  • Adding the prohibition on the export of covered munitions and crime control items to the Hong Kong Police Force to the list of sanctions covered by the sense of Congress on the centrality of sanctions and other restrictions related to China
  • Supporting United States educational and exchange programs with Taiwan by encouraging the establishment of an independent U.S.-Taiwan Cultural Exchange Foundation;
  • Requiring a strategy to respond to sharp power operations targeting Taiwan;
  • Providing for improved language regarding the treatment of the Taiwan government;
  • Improving the Secretary of State’s report on Chinese influence on international organizations to specifically address human rights, internet sovereignty, the development of norms on artificial intelligence, labor, international standards-setting, and freedom of navigation;
  • Authorizing appropriations for protecting human rights in the People’s Republic of China; and,
  • Including in the strategy to enhance cooperation with South and Central Asia a description of United States diplomatic efforts to protect ethnic minorities fleeing persecution in China.
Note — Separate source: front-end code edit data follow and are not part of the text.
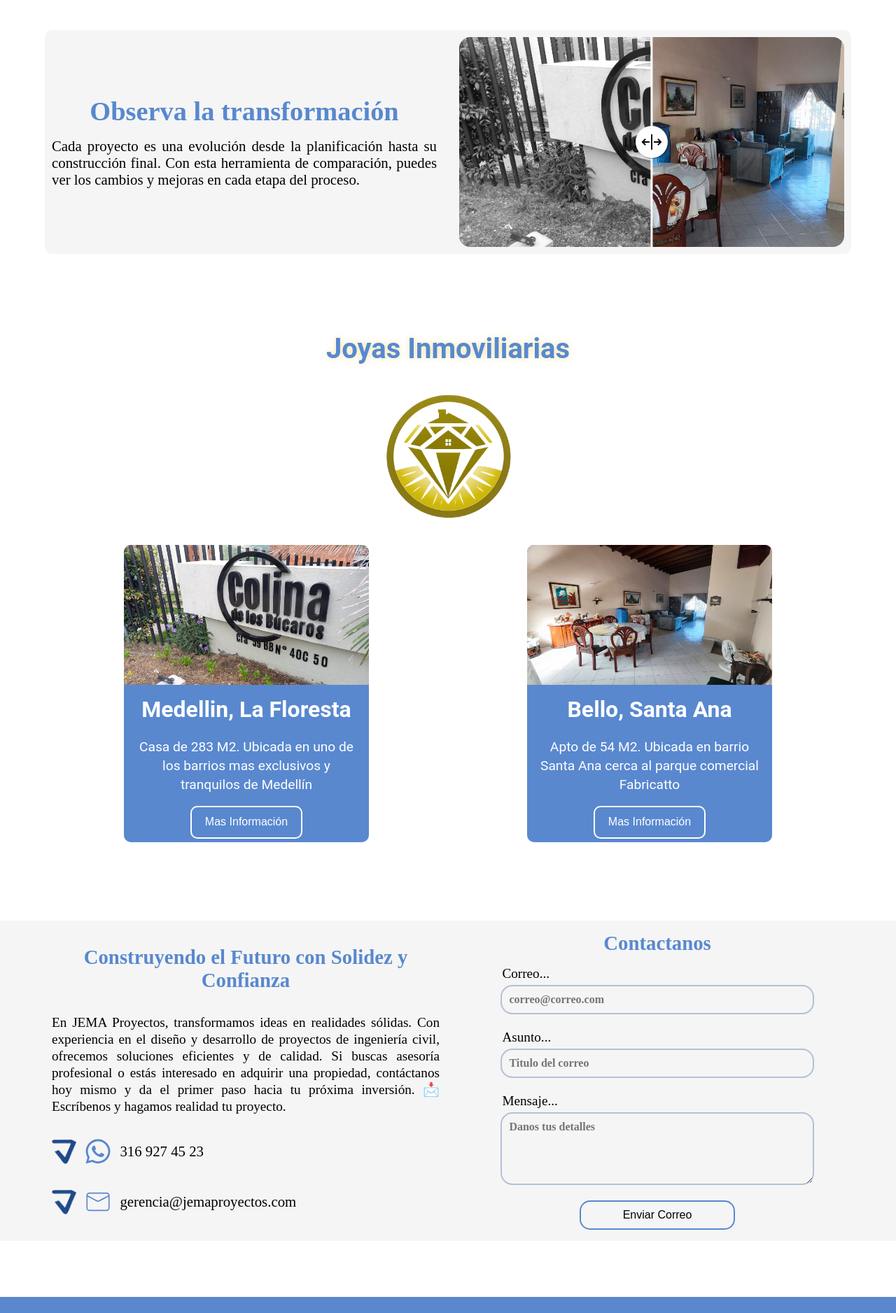
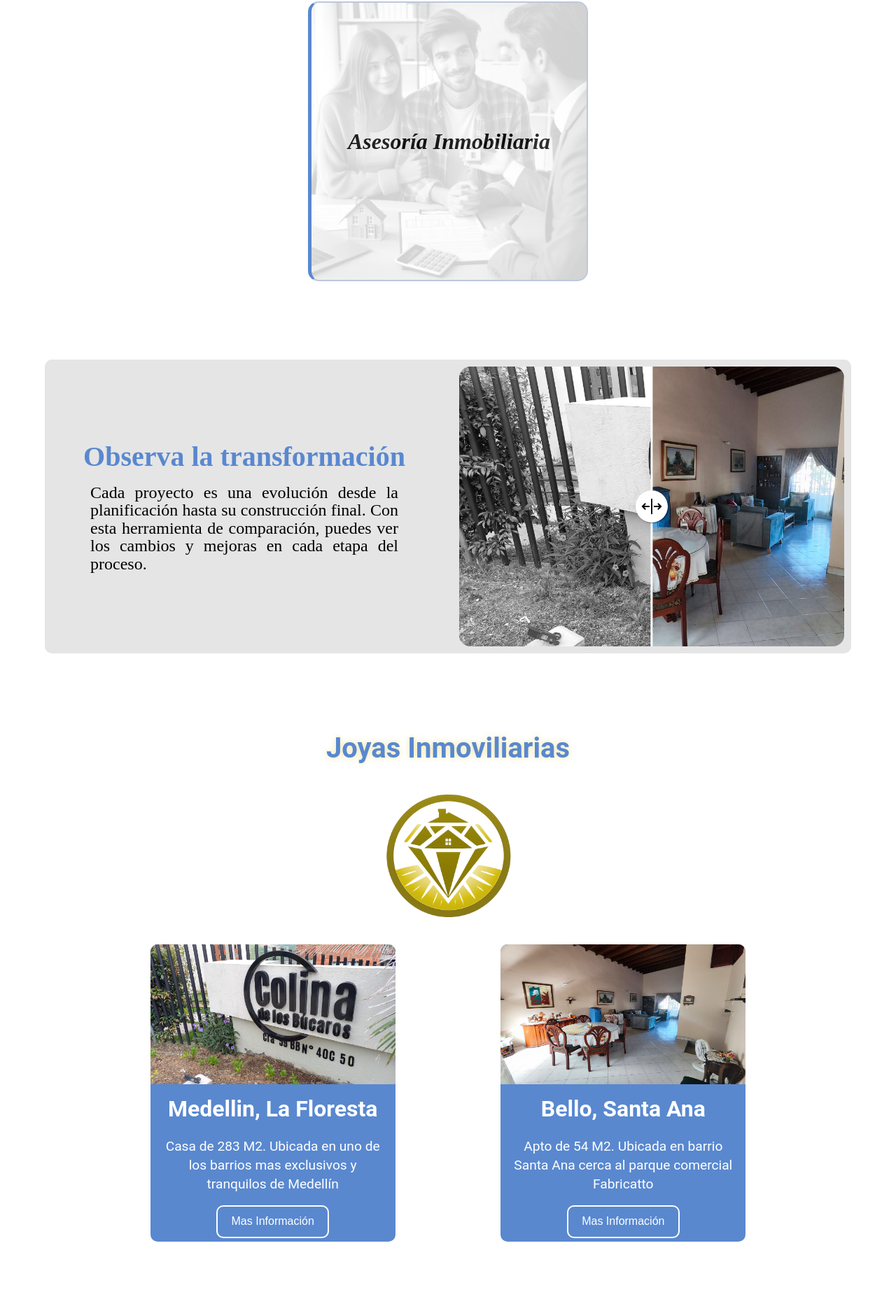
Before and after one commit to MaoMachado/JEMAProyectos, a React (Vite) app: page / in a window 1280 px wide. Shown: the part 869-2746 px from the top of the page at 70% size. Built offline with nearby package versions, Linux system fonts and the light colour scheme.

Commit message:
Estilo resposivo para mobil

```diff
--- a/src/components/Cards/CardStyle.js
+++ b/src/components/Cards/CardStyle.js
@@ -1,8 +1,8 @@
 import styled from "styled-components";
 
 export const CardContainer = styled.article`
-  width: 300px;
-  height: 300px;
+  width: 400px;
+  height: 400px;
   border: 2px solid var(--azulTransparente);
   border-left: 5px solid var(--azul);
   border-radius: 15px;
@@ -19,14 +19,15 @@
   h3 {
     font-size: 2em;
     text-align: center;
-    color: #000;
+    font-family: "Roboto_Bold";
+    font-style: italic;
   }
 
   .imgCard {
     width: 100%;
     height: 100%;
     object-fit: cover;
-    opacity: 0.1;
+    opacity: 0.2;
     position: absolute;
     top: 0;
     filter: grayscale(100%);
--- a/src/components/Cards/CardsStyle.js
+++ b/src/components/Cards/CardsStyle.js
@@ -5,7 +5,9 @@
   gap: 2rem;
   flex-direction: column;
   justify-content: space-evenly;
+  align-items: center;
   width: 90vw;
+  user-select: none;
   animation: aparecerCargar 2s linear;
 
   @keyframes aparecerCargar {
@@ -18,15 +20,20 @@
   }
 
   h2 {
-    font-size: clamp(1.2em, 3vw, 5em);
     color: var(--azul);
     text-align: center;
+    font-size: clamp(1.7em, 2.5vw, 5em);
+    font-family: "Roboto_Regular";
+    font-weight: 100;
+    width: fit-content;
+    padding-bottom: 2px;
+    border-bottom: 4px solid hsla(0, 0%, 13%, 0.2);
   }
 
   .contenedor {
     display: flex;
     flex-wrap: wrap;
     gap: 1rem;
-    justify-content: center;
+    justify-content: space-around;
   }
 `;
--- a/src/components/Contacto/ContactoStyle.js
+++ b/src/components/Contacto/ContactoStyle.js
@@ -6,7 +6,7 @@
   width: 100%;
   min-height: 200px;
   padding: 1rem 0;
-  background-color: rgba(204, 204, 204, 0.2);
+  background-color: rgba(204, 204, 204, 0.5);
 
   .contactoContainer {
     display: flex;
@@ -30,14 +30,16 @@
 
       h2 {
         color: var(--azul);
-        font-size: 1.8em;
+        font-size: 2em;
+        font-family: var(--fuenteTitulo);
         text-align: center;
       }
 
       p {
         text-align: justify;
         line-height: 1.5rem;
-        font-size: clamp(0.8em, 1.5vw, 1.2em);
+        font-size: clamp(1.2em, 1.5vw, 1.5em);
+        font-family: var(--fuenteParrafo);
       }
 
       .whatsContainer {
@@ -62,8 +64,9 @@
 
       h2 {
         color: var(--azul);
-        font-size: 1.8em;
+        font-size: 2em;
         text-align: center;
+        font-family: var(--fuenteTitulo);
       }
     }
   }
--- a/src/components/Contacto/FormularioEmail.jsx
+++ b/src/components/Contacto/FormularioEmail.jsx
@@ -14,36 +14,34 @@
     flex-direction: column;
 
     label {
-      font-family: "Merriweather_Bold";
-      font-size: 1.2em;
+      font-family: var(--fuenteParrafo);
+      font-size: 1.5em;
     }
 
     input,
     textarea {
       padding: 10px;
-      background: transparent;
+      background: var(--blanco);
       border-radius: 15px;
       border: 0;
       outline: 2px solid var(--azulTransparente);
-      font-size: 1em;
-      font-family: "Roboto_Bold";
-      font-weight: bold;
+      font-size: 1.3em;
+      font-family: var(--fuenteParrafo);
     }
 
     textarea {
       height: 100px;
-      font-family: "Merriweather_Bold";
-      font-weight: bold;
-      font-size: 1em;
+      font-family: var(--fuenteParrafo);
+      font-size: 1.3em;
 
       &:focus {
-        outline: 2px solid black;
+        outline: 2px solid var(--azul);
       }
     }
 
     input:focus {
       border: none;
-      outline: 2px solid black;
+      outline: 2px solid var(--azul);
       border-bottom: 0;
     }
   }
@@ -66,7 +64,7 @@
 
     &:active {
       scale: 0.98;
-      box-shadow: 0 0 10px #000;
+      box-shadow: 0 0 10px hsla(0, 0%, 0%, 0.2);
     }
   }
 `;
@@ -75,7 +73,7 @@
   position: fixed;
   top: 50px;
   right: 50%;
-  transform: translateX(50%)
+  transform: translateX(50%);
   background-color: #4caf50;
   color: white;
   padding: 10px 20px;
--- a/src/components/Footer/FooterStyle.js
+++ b/src/components/Footer/FooterStyle.js
@@ -4,12 +4,12 @@
   display: grid;
   place-content: center;
   width: 100%;
-  min-height: 100px;
+  min-height: 150px;
   background-color: var(--azul);
 
   .info_footer_container {
     display: flex;
-    align-items: center;
+    justify-content: space-evenly;
     height: inherit;
     width: 100%;
     max-width: 90vw;
@@ -17,23 +17,36 @@
 
     @media (max-width: 450px) {
       flex-direction: column-reverse;
+      align-items: center;
       gap: 1rem;
       padding: 1rem 0;
     }
 
-    p {
-      flex: 2;
-      font-size: clamp(1em, 1.2vw, 1.2em);
-      color: #fff;
-      text-align: justify;
+    .info_container {
+      width: 40%;
+
+      @media (max-width: 450px) {
+        width: 100%;
+      }
+
+      p {
+        color: #fff;
+        text-align: justify;
+        font-family: var(--fuenteParrafo);
+        font-size: clamp(1em, 1.2vw, 1.2em);
+      }
     }
 
     .social_container {
-      flex: 1;
+      width: 400px;
       display: flex;
       gap: 1rem;
-      justify-content: center;
+      justify-content: start;
       align-items: center;
+
+      @media (max-width: 450px) {
+        justify-content: center;
+      }
 
       a {
         color: #fff;
--- a/src/components/Footer/index.jsx
+++ b/src/components/Footer/index.jsx
@@ -6,12 +6,14 @@
   return (
     <FooterContainer>
       <section className="info_footer_container">
-        <p>
-          © 2024 Todos los derechos reservados. JEMA, Estamos comprometidos con
-          la excelencia en ingeniería civil y diseño arquitectónico. Como parte
-          de nuestro compromiso con la innovación y el progreso, nos enorgullece
-          presentar el Proyecto JEMA.
-        </p>
+        <div className="info_container">
+          <p>
+            © 2024 Todos los derechos reservados. JEMA, Estamos comprometidos
+            con la excelencia en ingeniería civil y diseño arquitectónico. Como
+            parte de nuestro compromiso con la innovación y el progreso, nos
+            enorgullece presentar el Proyecto JEMA.
+          </p>
+        </div>
         <div className="social_container">
           <a
             href="https://www.facebook.com/share/15ysM2BARH/"
--- a/src/components/Header/HeaderStyle.js
+++ b/src/components/Header/HeaderStyle.js
@@ -40,10 +40,10 @@
   display: flex;
   gap: 1rem;
   flex-direction: column;
+  max-width: min-content;
   position: absolute;
   top: 10%;
   left: 5%;
-  max-width: 80%;
 
   @media (max-width: 425px) {
     display: flex;
@@ -54,29 +54,29 @@
   }
 
   span {
-    width: clamp(300px, 50vw, 550px);
+    width: 100%;
     padding: 10px 20px;
-    background: var(--azul);
+    border-radius: 10px;
+    backdrop-filter: blur(5px);
+    background: var(--azulTransparente);
     color: #fff;
-    font-size: 1.5em;
-    font-weight: 100;
-    border-radius: 10px;
-    font-family: "Roboto_Ligth";
-    font-weight: 100;
+    font-size: 1.8em;
+    font-weight: bolder;
+    text-align: center;
 
     @media (max-width: 425px) {
       background: transparent;
       text-align: justify;
       font-size: 1.3em;
-      padding: 0;
+      padding: 10px;
     }
   }
 `;
 
 export const HeaderTitulo = styled.section`
   display: flex;
-  gap: 5px;
-  align-items: center;
+  gap: 3px;
+  align-items: start;
 
   img {
     width: 250px;
@@ -89,8 +89,7 @@
 
   h1 {
     color: #fff;
-    font-size: clamp(3em, 10vw, 4em);
-    font-family: "Roboto_Ligth";
+    font-size: clamp(3em, 10vw, 5.5em);
     font-weight: 100;
   }
 `;
--- a/src/components/ImgComparar/ImgCompararStyle.js
+++ b/src/components/ImgComparar/ImgCompararStyle.js
@@ -3,11 +3,10 @@
 export const ComparedContainer = styled.section`
   display: flex;
   gap: 2rem;
-  flex-flow: row;
   justify-content: space-evenly;
   align-items: center;
   width: clamp(400px, 100vw, 90vw);
-  background-color: rgba(204, 204, 204, 0.2);
+  background-color: rgba(204, 204, 204, 0.5);
   padding: 10px;
   border-radius: 10px;
 
@@ -20,35 +19,38 @@
   display: flex;
   gap: 1rem;
   flex-direction: column;
+  align-items: center;
   flex: 1;
-  font-family: "Roboto_Ligth";
 
   h2 {
-    font-size: 2.4em;
     color: var(--azul);
     text-align: center;
+    font-size: 2.5em;
+    font-weight: bold;
+    font-family: "Roboto_Regular";
   }
 
   p {
-    font-size: 1.3em;
+    width: 80%;
+    font-size: 1.5em;
     text-align: justify;
-    line-height: 1.5rem;
+    line-height: 1.6rem;
   }
 `;
 
 export const ArticleContainer = styled.article`
-  width: 500px;
-  height: 300px;
+  flex: 1;
+  height: 400px;
   display: grid;
   place-content: center;
   position: relative;
   overflow: hidden;
   border-radius: 1rem;
   --position: 50%;
-  flex: 1;
 
   @media (max-width: 425px) {
     width: 100%;
+    height: 100%;
   }
 
   img {
@@ -58,7 +60,7 @@
 
   .image-container {
     max-width: 100%;
-    max-height: 90vh;
+    max-height: 100vh;
     aspect-ratio: 1/1;
   }
 
--- a/src/components/JoyasInmobiliaria/JoyasCarrouse.jsx
+++ b/src/components/JoyasInmobiliaria/JoyasCarrouse.jsx
@@ -4,12 +4,13 @@
 import { data } from "../../assets/fotosFloresta/dataImg";
 
 const CarrouselContainer = styled.section`
-  width: 600px;
-  height: 500px;
+  width: 100%;
+  height: 600px;
   margin: 0 auto;
 
   @media (max-width: 425px) {
-    width: 400px;
+    width: 100%;
+    height: 400px;
   }
 
   ul,
@@ -24,7 +25,7 @@
 
   img {
     width: 100%;
-    height: 500px;
+    height: 600px;
   }
 
   /* Slider container */
--- a/src/components/JoyasInmobiliaria/JoyasInmobiliaria.js
+++ b/src/components/JoyasInmobiliaria/JoyasInmobiliaria.js
@@ -30,7 +30,7 @@
   .joyas_cards_container {
     display: flex;
     flex-flow: row wrap;
-    justify-content: space-around;
+    justify-content: space-evenly;
     width: 100%;
 
     @media (max-width: 425px) {
--- a/src/components/JoyasInmobiliaria/JoyasModal.jsx
+++ b/src/components/JoyasInmobiliaria/JoyasModal.jsx
@@ -2,28 +2,27 @@
 import { JoyasCarrousel } from "./JoyasCarrouse";
 
 const DialogContainer = styled.section`
+  display: flex;
+  justify-content: center;
+  align-items: center;
   position: fixed;
   top: 0;
   left: 0;
   width: 100%;
   height: 100%;
-  background: rgba(0, 0, 0, 0.4); /* Fondo semitransparente */
-  display: flex;
-  align-items: center;
-  justify-content: center;
+  background: rgba(0, 0, 0, 0.5); /* Fondo semitransparente */
   opacity: ${({ $show }) => ($show ? 1 : 0)};
   visibility: ${({ $show }) => ($show ? "visible" : "hidden")};
   transition: opacity 0.3s ease, visibility 0.3s ease;
 
   .modal {
     display: flex;
-    justify-content: space-around;
-    align-items: center;
+    flex-direction: column;
     gap: 1rem;
-    width: 90%;
+    width: 80%;
     min-height: 200px;
-    padding: 15px;
-    border-radius: 20px;
+    padding: 20px;
+    border-radius: 5px;
     box-shadow: 0 0 20px var(--azulTransparente);
     background-color: #222;
     transform: ${({ $show }) =>
@@ -31,32 +30,48 @@
     transition: transform 0.3s ease;
 
     @media (max-width: 425px) {
+      gap: 1rem;
+      width: 95%;
+      height: 95%;
+      padding: 10px;
+    }
+
+    .container_modal {
+      display: flex;
+      align-items: center;
+
+      @media (max-width: 425px) {
+        gap: 1rem;
         flex-direction: column;
-      overflow-y: scroll;
+        overflow: auto;
+      }
     }
 
     .joyasCarrouselContainer {
-      display: flex;
-      flex-direction: column;
-      align-items: center;
-      gap: 1rem;
+      flex: 1;
     }
 
     .joyasInfoContainer {
-      flex: 1;
+      width: 450px;
       display: flex;
       gap: 1rem;
       flex-direction: column;
       padding: 0 5px;
 
+      @media (max-width: 425px) {
+        width: 100%;
+      }
+
       text-align: center;
 
       h2 {
-        font-size: 1.5em;
+        font-size: 2em;
+        font-family: "Merriweather_Light";
       }
 
       p {
         text-align: justify;
+        font-size: 1.5em;
         font-family: "Merriweather_Light";
       }
     }
@@ -66,10 +81,10 @@
 export const JoyasModal = ({ onOpen, onClose }) => {
   return (
     <DialogContainer $show={onOpen}>
-      <div className="modal">
+      <section className="modal">
+        <div className="container_modal">
           <article className="joyasCarrouselContainer">
             <JoyasCarrousel />
-          <button onClick={onClose}>Cerrar</button>
           </article>
           <article className="joyasInfoContainer">
             <h2>¡Tu nuevo hogar o inversión ideal te espera!</h2>
@@ -77,16 +92,18 @@
               Ubicada en una zona familiar y hotelera, esta amplia propiedad es
               perfecta tanto para vivienda como para negocio. Cuenta con 7
               habitaciones, ideales para una familia numerosa o para alojamiento
-            turístico. Además, dispone de 4 baños que garantizan comodidad para
-            todos. Disfruta de sus 2 patios, que ofrecen espacios de
+              turístico. Además, dispone de 4 baños que garantizan comodidad
+              para todos. Disfruta de sus 2 patios, que ofrecen espacios de
               esparcimiento y ventilación natural. Su garaje con capacidad para
               dos vehículos y una motocicleta brinda seguridad y facilidad de
-            parqueo. La ubicación es inmejorable, cerca de la estación Floresta
-            del metro, lo que garantiza excelente movilidad y acceso a servicios
-            esenciales.
+              parqueo. La ubicación es inmejorable, cerca de la estación
+              Floresta del metro, lo que garantiza excelente movilidad y acceso
+              a servicios esenciales.
             </p>
           </article>
         </div>
+        <button onClick={onClose}>Cerrar</button>
+      </section>
     </DialogContainer>
   );
 };
--- a/src/index.css
+++ b/src/index.css
@@ -1,8 +1,10 @@
-:root{
+:root {
   --blanco: hsl(0, 0%, 100%);
   --negro: hsl(0, 0%, 0%);
   --azul: hsl(216, 55%, 58%);
   --azulTransparente: hsla(216, 65%, 34%, 0.3);
+  --fuenteTitulo: 'Merriweather_Medium';
+  --fuenteParrafo: 'Roboto_ligth';
 }
 
 @font-face {
@@ -47,12 +49,13 @@
   font-style: normal;
 }
 
-*{
+* {
   margin: 0;
   padding: 0;
   box-sizing: border-box;
 }
 
-html, body{
+html,
+body {
   font-family: 'Merriweather_Medium';
 }
```
Lines whose indentation alone changed are shown as unchanged.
The legislation also includes a number of steps that have been advocated by the CECC under Merkley’s chairmanship and previously, such as provisions:

  • Extending Global Magnitsky Act sanctions, by repealing sunset provisions to make the sanctions authority for the legislation permanent;
  • Implementing a diplomatic boycott of the 2022 Winter Olympic Games;
  • Promoting internet freedom in Hong Kong, by supporting the development and deployment of internet freedom and Great Firewall circumvention tools for the people of Hong Kong;
  • Pushing back against rights violators on the United Nations Human Rights Council;
  • Emphasizing centrality of sanctions and other restrictions as powerful tools to advance U.S. foreign policy and pressing for full implementation of these sanctions and restrictions;
  • Strengthening U.S. policy in Tibet;
  • Reinforcing U.S. policy on the treatment of Uyghurs and other ethnic minorities in Xinjiang; and,
  • Supporting robust diplomatic engagement with G7 and G20 countries on matters relevant to economic and democratic freedoms.

The provisions secured by Merkley in the United States Innovation and Competition Act are just the latest in the senator’s years-long mission to advocate for human rights in China, work that includes his championing of the Hong Kong Human Rights and Democracy Act and the Hong Kong Safe Harbor Act. Last fall, Senator Merkley successfully passed legislation to ban the export of crowd control munitions to Hong Kong in an effort to help protect peaceful protesters during the ongoing pro-democracy demonstrations.

Merkley has also been an outspoken critic of the Chinese government’s genocide of Uyghur Muslims and other ethnic minorities in Xinjiang, and is the co-lead of the Uyghur Forced Labor Prevention Act along with Sen. Marco Rubio (R-FL).